Task directions: What is needed here is an exact repetition of the records below, beginning at the line that has "text; blank space fills up the shorter version." and stopping after the line that has "Also changed, not shown: parts of 3".

Exercise data:

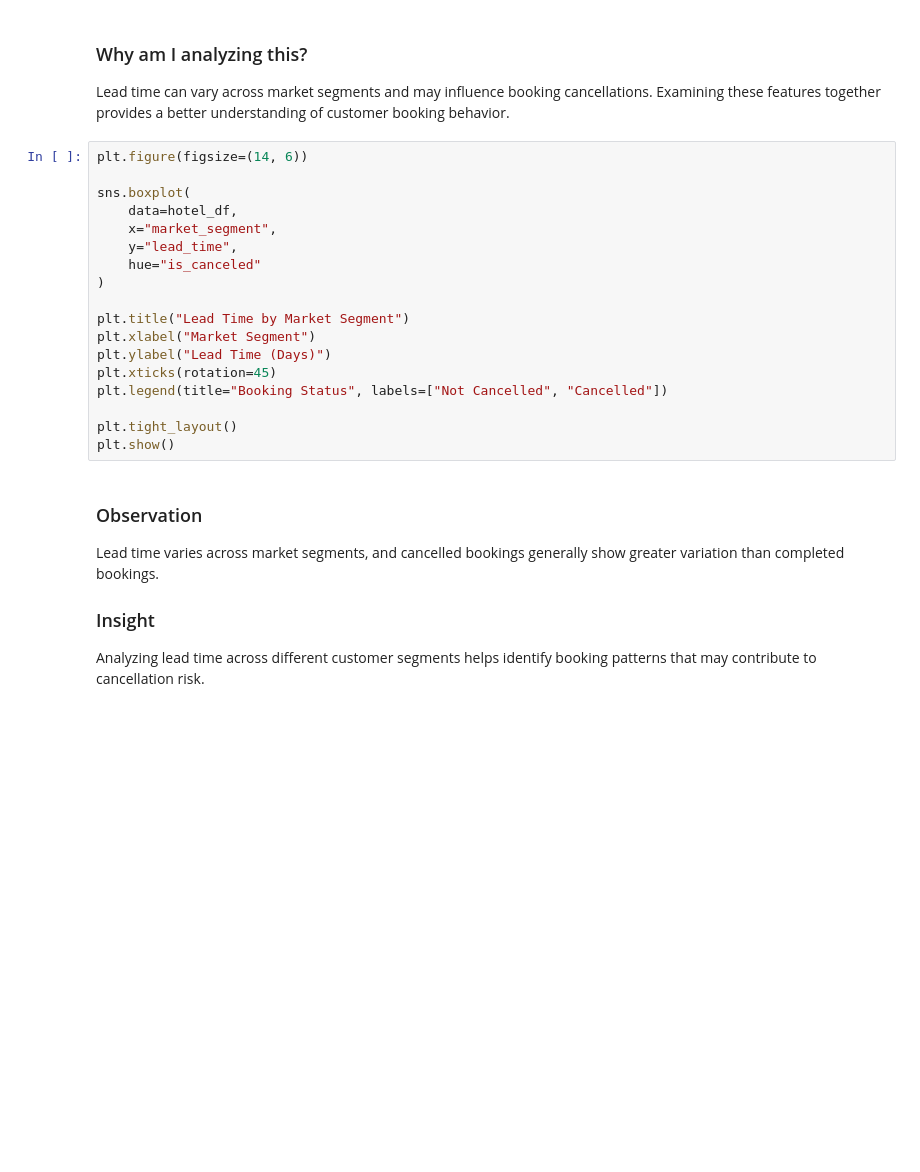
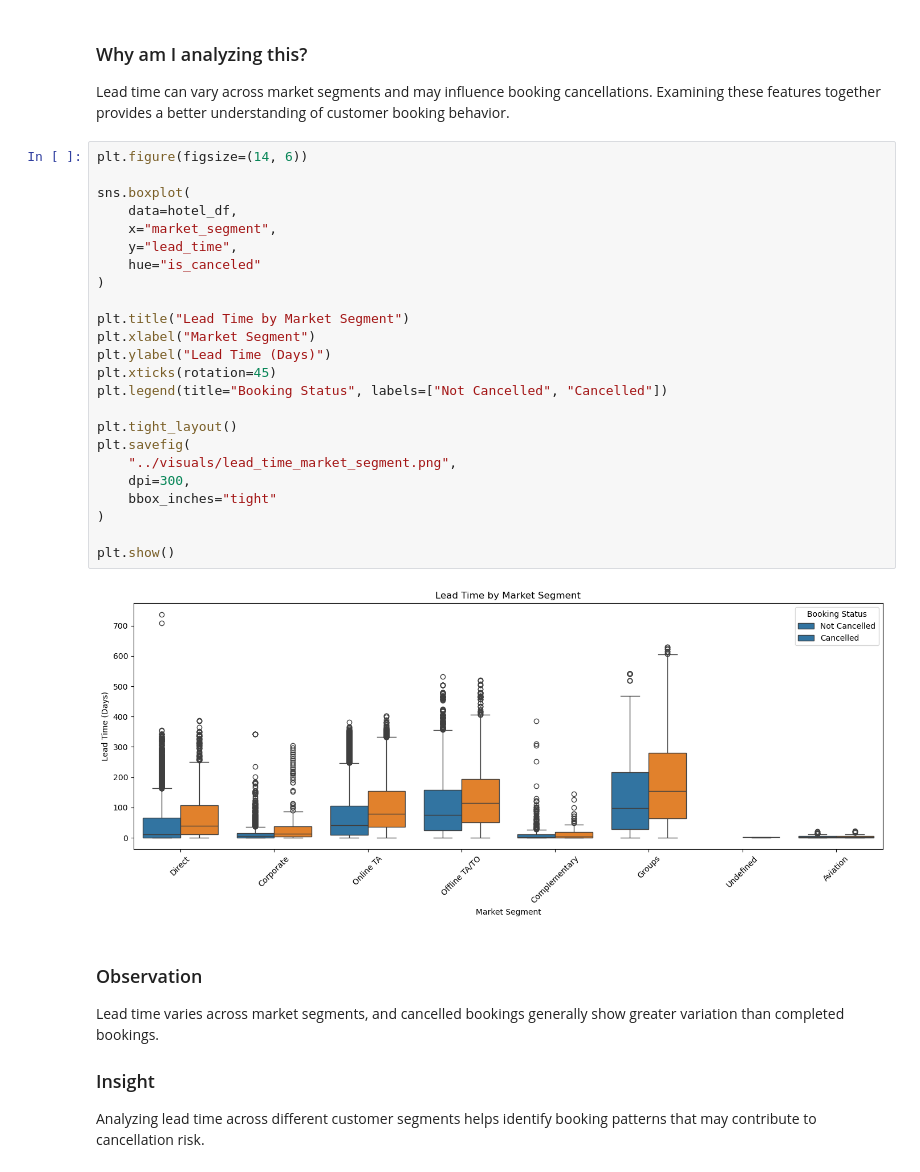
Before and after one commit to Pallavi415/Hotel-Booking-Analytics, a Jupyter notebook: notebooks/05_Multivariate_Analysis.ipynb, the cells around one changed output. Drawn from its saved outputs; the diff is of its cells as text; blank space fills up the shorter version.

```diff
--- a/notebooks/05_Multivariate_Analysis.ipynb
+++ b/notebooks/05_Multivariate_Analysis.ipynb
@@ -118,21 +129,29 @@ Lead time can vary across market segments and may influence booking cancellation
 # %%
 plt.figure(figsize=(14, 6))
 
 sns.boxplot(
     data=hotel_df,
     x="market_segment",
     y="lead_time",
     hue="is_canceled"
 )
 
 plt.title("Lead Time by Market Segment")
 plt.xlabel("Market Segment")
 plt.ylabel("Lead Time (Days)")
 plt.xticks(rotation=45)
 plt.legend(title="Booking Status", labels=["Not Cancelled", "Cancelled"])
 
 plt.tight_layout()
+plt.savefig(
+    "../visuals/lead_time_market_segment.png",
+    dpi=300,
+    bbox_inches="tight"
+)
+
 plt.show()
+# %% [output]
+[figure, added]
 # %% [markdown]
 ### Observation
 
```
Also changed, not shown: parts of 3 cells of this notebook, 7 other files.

---

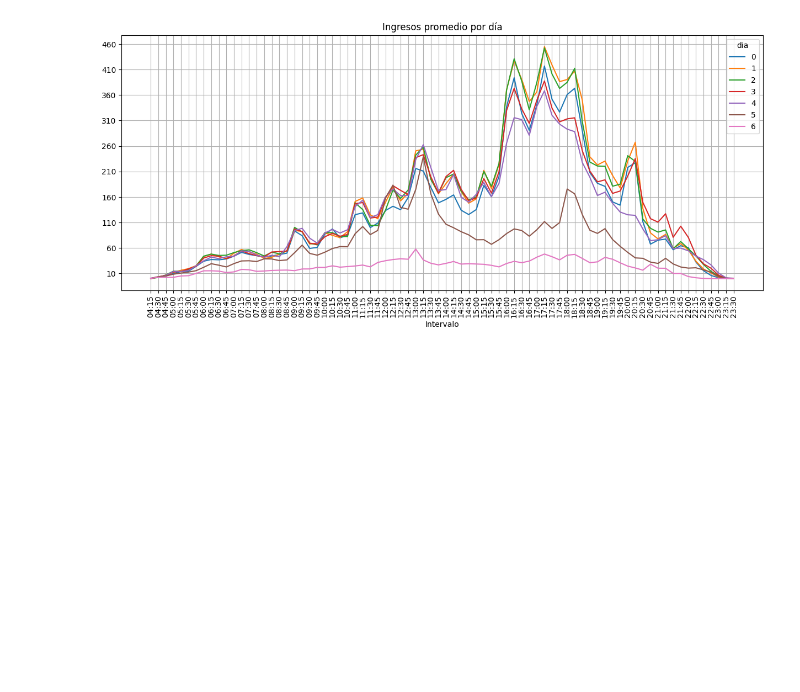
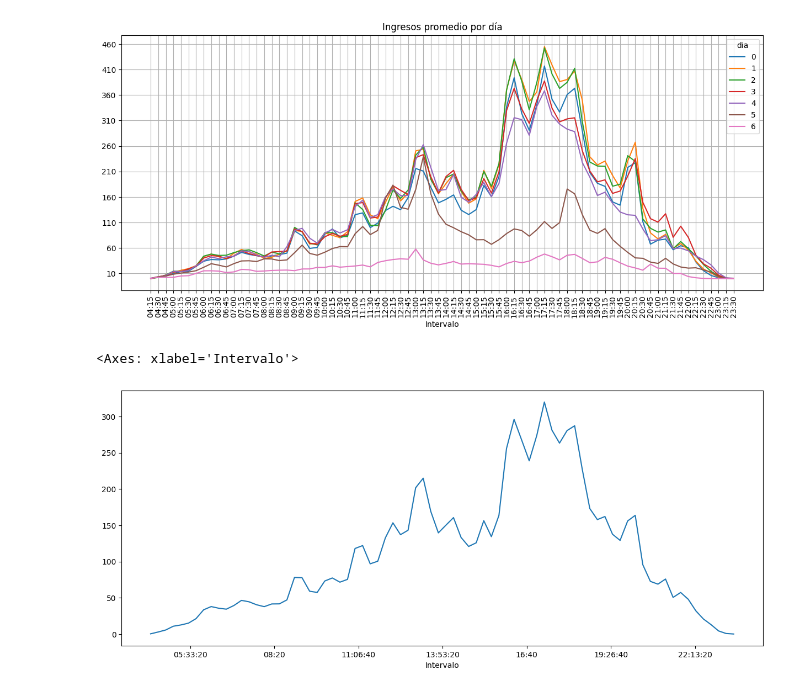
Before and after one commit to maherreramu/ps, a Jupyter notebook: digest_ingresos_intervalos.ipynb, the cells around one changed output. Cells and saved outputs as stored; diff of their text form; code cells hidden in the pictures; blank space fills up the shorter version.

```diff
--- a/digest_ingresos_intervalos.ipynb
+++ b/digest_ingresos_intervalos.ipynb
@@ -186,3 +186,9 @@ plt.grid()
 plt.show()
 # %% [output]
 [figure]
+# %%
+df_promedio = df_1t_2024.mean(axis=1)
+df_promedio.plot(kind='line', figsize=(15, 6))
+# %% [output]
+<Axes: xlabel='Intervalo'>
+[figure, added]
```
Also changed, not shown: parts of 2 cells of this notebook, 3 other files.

Output of the exercise:
Before and after one commit to Pallavi415/Hotel-Booking-Analytics, a Jupyter notebook: notebooks/05_Multivariate_Analysis.ipynb, the cells around one changed output. Drawn from its saved outputs; the diff is of its cells as text; blank space fills up the shorter version.

```diff
--- a/notebooks/05_Multivariate_Analysis.ipynb
+++ b/notebooks/05_Multivariate_Analysis.ipynb
@@ -118,21 +129,29 @@ Lead time can vary across market segments and may influence booking cancellation
 # %%
 plt.figure(figsize=(14, 6))
 
 sns.boxplot(
     data=hotel_df,
     x="market_segment",
     y="lead_time",
     hue="is_canceled"
 )
 
 plt.title("Lead Time by Market Segment")
 plt.xlabel("Market Segment")
 plt.ylabel("Lead Time (Days)")
 plt.xticks(rotation=45)
 plt.legend(title="Booking Status", labels=["Not Cancelled", "Cancelled"])
 
 plt.tight_layout()
+plt.savefig(
+    "../visuals/lead_time_market_segment.png",
+    dpi=300,
+    bbox_inches="tight"
+)
+
 plt.show()
+# %% [output]
+[figure, added]
 # %% [markdown]
 ### Observation
 
```
Also changed, not shown: parts of 3 cells of this notebook, 7 other files.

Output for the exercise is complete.